Willis-Knighton Cancer Center’s radiation oncology medical physics team has been named 2019 recipient of the George Starkschall Award of Excellence for Outstanding Radiation Oncology Physics Article.
The article, “Commissioning of the World’s First Compact Pencil-Beam Scanning Proton Therapy System,” was submitted last year to the Journal of Applied Clinical Medical Physics. The scientific publication details the efforts of Willis-Knighton’s medical physics team in readying the world’s first Proteus®ONE compact proton machine for the clinical treatment of patients at Willis-Knighton Cancer Center.
Receiving the award are medical director Lane R. Rosen, MD, chief physicist Hsinshun Terry Wu, PhD, Joseph Syh, PhD, Matthew R. Maynard, PhD, and Joseph P. Dugas, PhD. It will be formally presented during the annual meeting of the American Association of Physicists in Medicine in San Antonio in July.
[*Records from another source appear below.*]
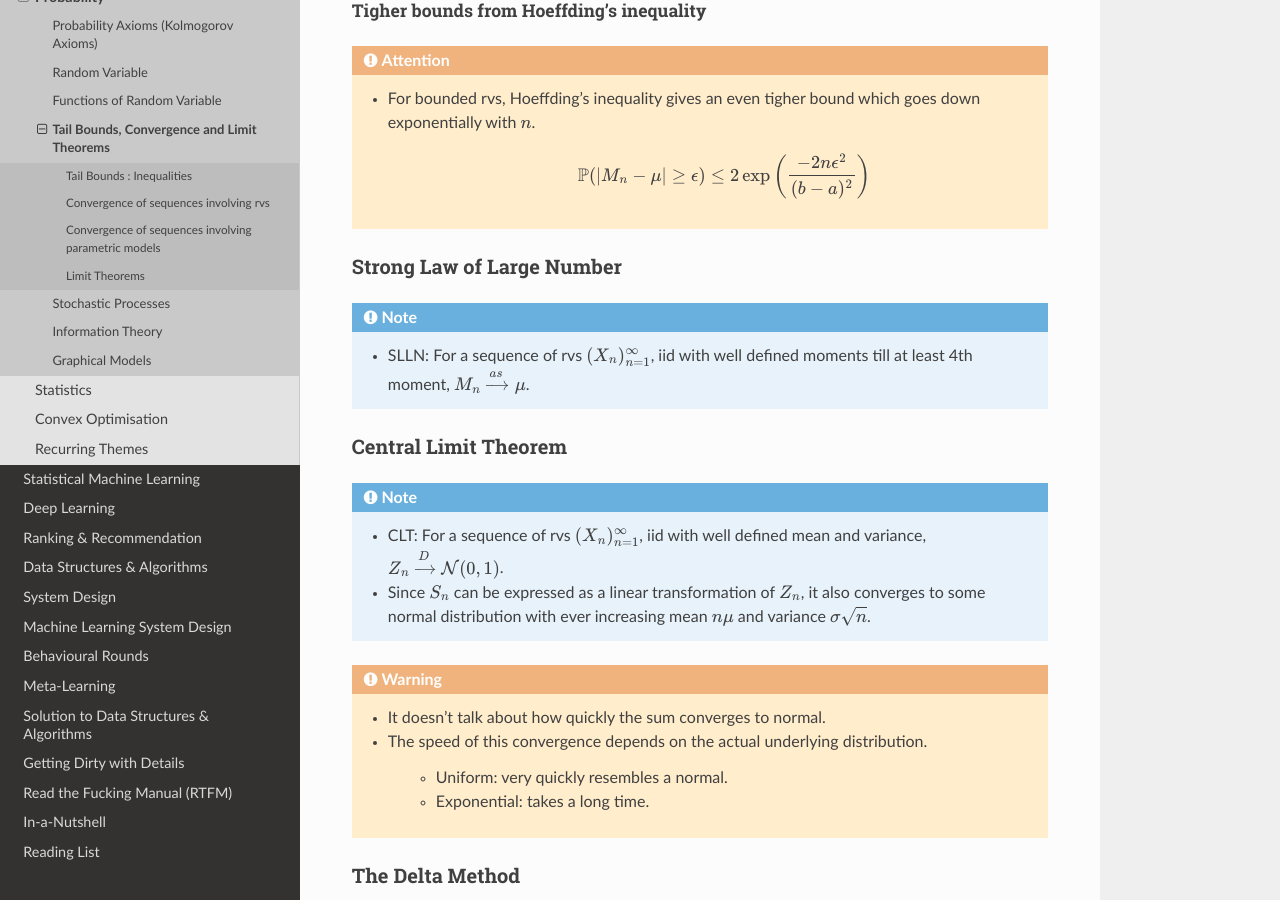
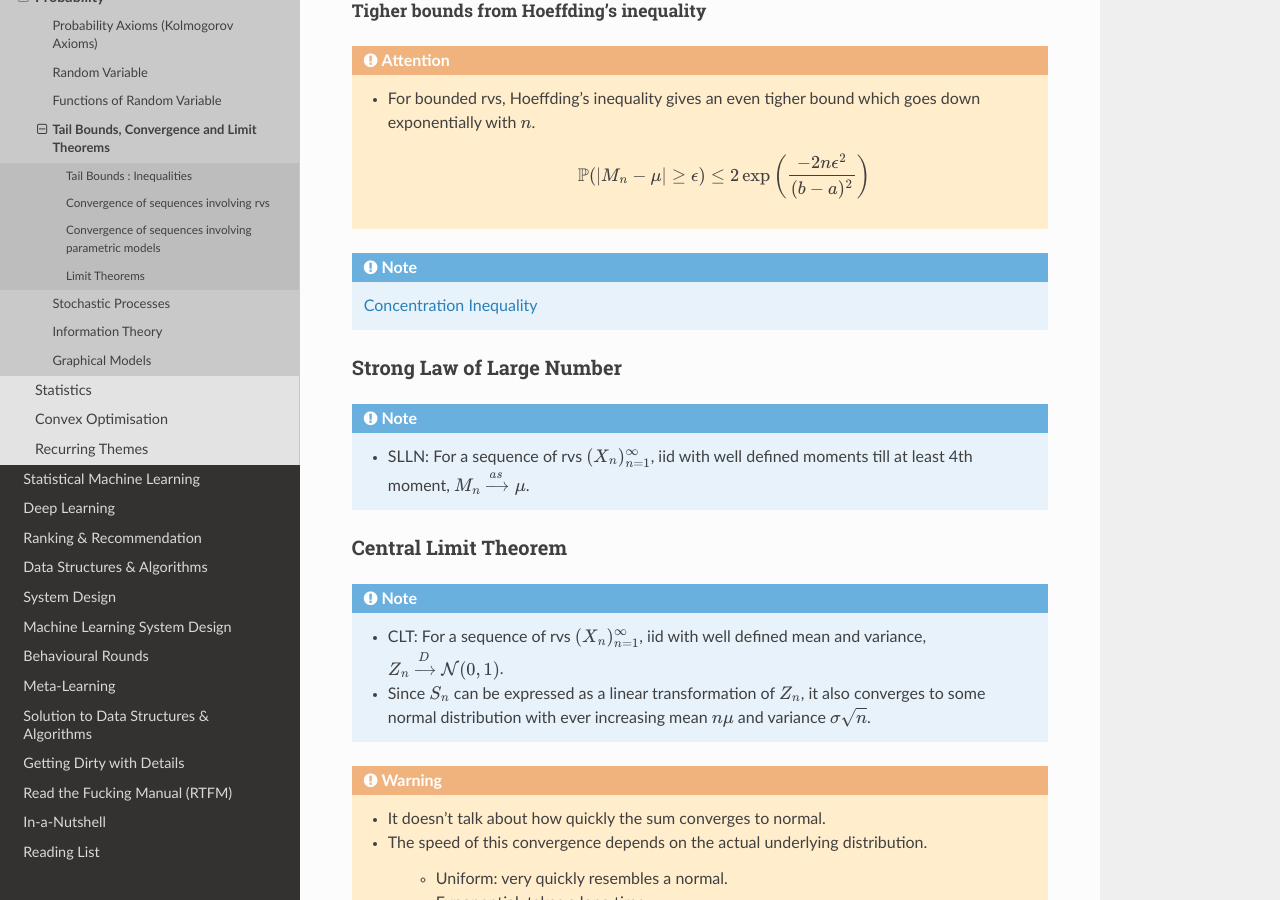
Before and after one commit to uselesstechjunks/leetcode, a Sphinx documentation site: the page built from docs/source/math/prob/ineq.rst, in a window 1280 px wide and 900 px high, scrolled down 6158 px. Built offline with Sphinx 7.4.7 and the Read the Docs theme 2.0.0, drawn with Linux system fonts in a browser that asks for light colours.

Commit message:
Update ineq.rst

```diff
--- a/docs/source/math/prob/ineq.rst
+++ b/docs/source/math/prob/ineq.rst
@@ -197,6 +197,9 @@ Tigher bounds from Hoeffding's inequality
 
 		.. math:: \mathbb{P}(|M_n-\mu|\geq \epsilon)\leq 2\exp\left(\frac{-2n\epsilon^2}{(b-a)^2}\right)
 
+.. note::
+	`Concentration Inequality <https://en.wikipedia.org/wiki/Concentration_inequality>`_
+
 Strong Law of Large Number
 ========================================================================================
 .. note::
```
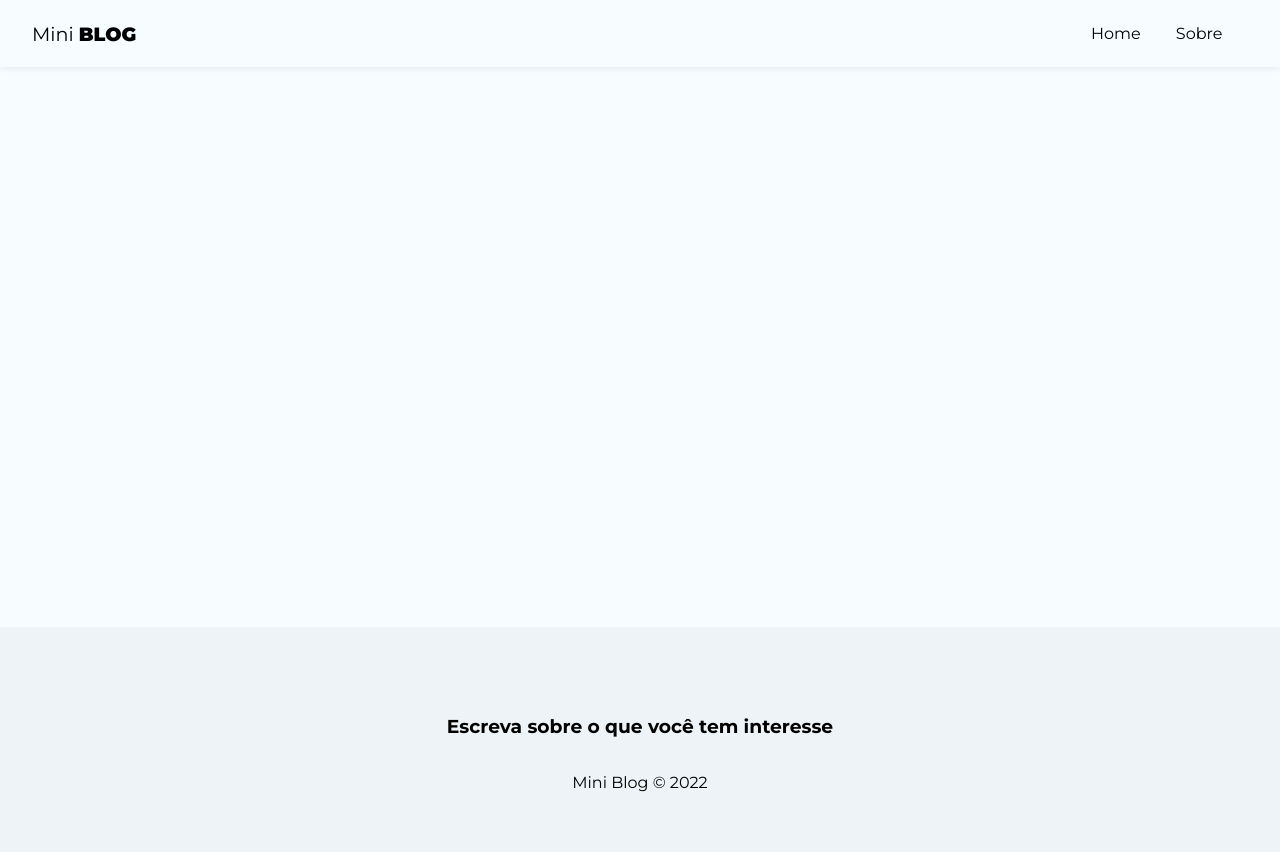
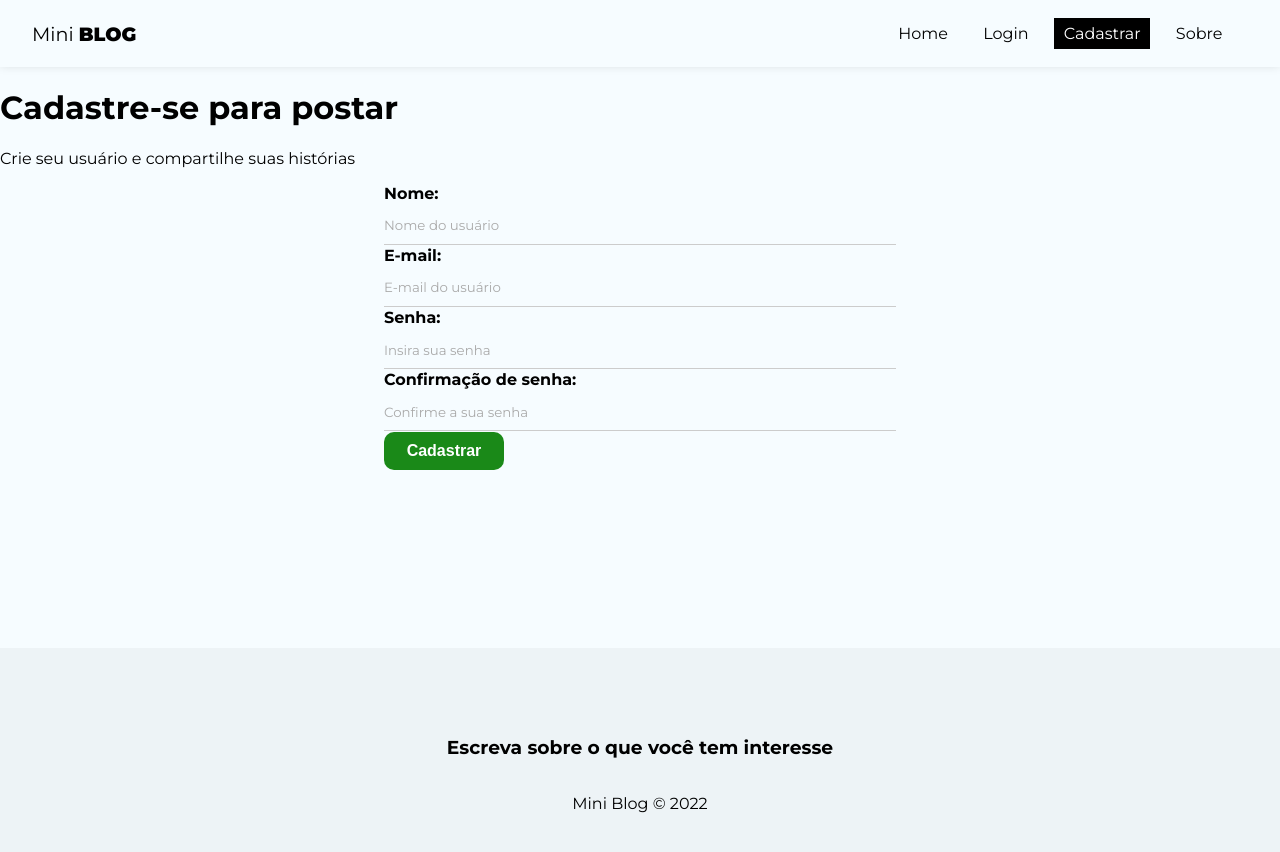
Before and after one commit to xandaosilva/curso-reactjs, a React (Create React App) app in the folder 10_miniblog/miniblog/: page /register in a window 1280 px wide. Shown: the top 852 px of the page. Built offline with nearby package versions, Linux system fonts and the light colour scheme.

Commit message:
Criando formulário e seu CSS

```diff
--- a/10_miniblog/miniblog/src/App.js
+++ b/10_miniblog/miniblog/src/App.js
@@ -2,10 +2,13 @@ import { BrowserRouter, Routes, Route, Navigate } from "react-router-dom";
 
 import About from "./pages/About/About";
 import Home from "./pages/Home/Home";
+import Login from "./pages/Login/Login";
+import Register from "./pages/Register/Register";
+
+import Navbar from "./components/Navbar";
+import Footer from "./components/Footer";
 
 import './App.css';
-import Navbar from "./components/Navbar";
-import Footer from "./components/Footer";
 
 function App() {
   return (
@@ -16,6 +19,8 @@ function App() {
           <Routes>
             <Route path="/" element={<Home />} />
             <Route path="/about" element={<About />} />
+            <Route path="/login" element={<Login />} />
+            <Route path="/register" element={<Register />} />
           </Routes>
         </div>
         <Footer />
--- a/10_miniblog/miniblog/src/components/Navbar.js
+++ b/10_miniblog/miniblog/src/components/Navbar.js
@@ -11,6 +11,12 @@ const Navbar = () => {
                     <NavLink to="/" className={({isActive}) => (isActive ? styles.active : "")}>Home</NavLink>
                 </li>
                 <li>
+                    <NavLink to="/login" className={({isActive}) => (isActive ? styles.active : "")}>Login</NavLink>
+                </li>
+                <li>
+                    <NavLink to="/register" className={({isActive}) => (isActive ? styles.active : "")}>Cadastrar</NavLink>
+                </li>
+                <li>
                     <NavLink to="/about" className={({isActive}) => (isActive ? styles.active : "")}>Sobre</NavLink>
                 </li>
             </ul>
--- a/10_miniblog/miniblog/src/index.css
+++ b/10_miniblog/miniblog/src/index.css
@@ -7,6 +7,7 @@ body {
 
 input::placeholder, textarea::placeholder{
   font-family: 'Montserrat', sans-serif;
+  color: #aaa;
 }
 
 input:focus, textarea:focus{
@@ -27,3 +28,79 @@ a, nav button{
 a:hover, nav button:hover{
   color: #bbb;
 }
+
+form{
+  max-width: 40%;
+  margin: 0 auto;
+}
+
+label{
+  display: flex;
+  flex-direction: column;
+  margin-bottom: 1px;
+}
+
+label span{
+  margin-bottom: 0.3em;
+  font-weight: bold;
+  text-align: left;
+}
+
+input, textarea{
+  box-sizing: border-box;
+  border: none;
+  border-bottom: solid 1px #ccc;
+  padding: 0.8em 0;
+  background-color: transparent;
+}
+
+.btn{
+  background-color: #1a8918;
+  color: #fff;
+  text-align: center;
+  cursor: pointer;
+  border-radius: 10px;
+  width: 120px;
+  font-weight: bold;
+  border: none;
+  padding: 10px 15px;
+  font-size: 1em;
+}
+
+.btn.btn-dark{
+  background-color: #000;
+  border-radius: 0;
+}
+
+.btn.btn-outline{
+  background-color: transparent;
+  border-radius: 0;
+  color: #000;
+  border: solid 1px #000;
+  padding: 7px 30px;
+}
+
+.btn:hover{
+  background-color: #0f730c;
+  color: #fff;
+}
+
+.btn.btn-outline:hover{
+  background-color: #000;
+}
+
+.btn.btn-danger:hover{
+  background-color: #dc3545;
+}
+
+button[disabled]{
+  background-color: #aaa;
+}
+
+.container .error{
+  color: #721c24;
+  background-color: #f8d7da;
+  border: solid 1px #f5c6cb;
+  padding: 5px;
+  border-radius: 5px;
+}
--- /dev/null
+++ b/10_miniblog/miniblog/src/pages/Login/Login.js
@@ -0,0 +1,11 @@
+import styles from "./Login.module.css";
+
+const Login = () => {
+    return (
+        <div>
+            <h2>Login</h2>
+        </div>
+    )
+}
+
+export default Login;
--- /dev/null
+++ b/10_miniblog/miniblog/src/pages/Register/Register.js
@@ -0,0 +1,33 @@
+import { useState, useEffect } from "react";
+
+import styles from "./Register.module.css";
+
+const Register = () => {
+    return (
+        <div>
+            <h1>Cadastre-se para postar</h1>
+            <p>Crie seu usuário e compartilhe suas histórias</p>
+            <form>
+                <label>
+                    <span>Nome:</span>
+                    <input type="text" name="displayName" required placeholder="Nome do usuário" />
+                </label>
+                <label>
+                    <span>E-mail:</span>
+                    <input type="email" name="email" required placeholder="E-mail do usuário" />
+                </label>
+                <label>
+                    <span>Senha:</span>
+                    <input type="password" name="password" required placeholder="Insira sua senha" />
+                </label>
+                <label>
+                    <span>Confirmação de senha:</span>
+                    <input type="password" name="confirmPassword" required placeholder="Confirme a sua senha" />
+                </label>
+                <button className="btn">Cadastrar</button>
+            </form>
+        </div>
+    )
+}
+
+export default Register;
--- /dev/null
+++ b/10_miniblog/miniblog/src/pages/Register/Register.module.css
@@ -0,0 +1,7 @@
+.register{
+    text-align: center;
+}
+
+.register p{
+    color: #aaa;
+}
```
Also changed, not shown: 10_miniblog/miniblog/src/pages/Login/Login.module.css (added).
The AAPM is the premier organization in medical physics whose mission is to advance the science, education and professional practice of medical physics.
The Willis-Knighton Cancer Center set a new standard for radiation therapy when it introduced the world’s first compact image-guided proton therapy system in 2014. Rosen notes that proton therapy continues to increase in popularity internationally and that the team at Willis-Knighton has felt an obligation to assist physicists around the world who are commissioning these complex units. “This is one of the highest honors a radiation oncology physics group can receive, and it is a tribute to the advanced therapy, quality assurance and clinical expertise here under the supervision of Dr. Wu,” he says.
“This was really a team effort and many long hard hours went into the commissioning and data collection required for this publication,” Maynard says. “When we published our commissioning experience, we had no expectation of the impact it would make in the field,” adds Dugas.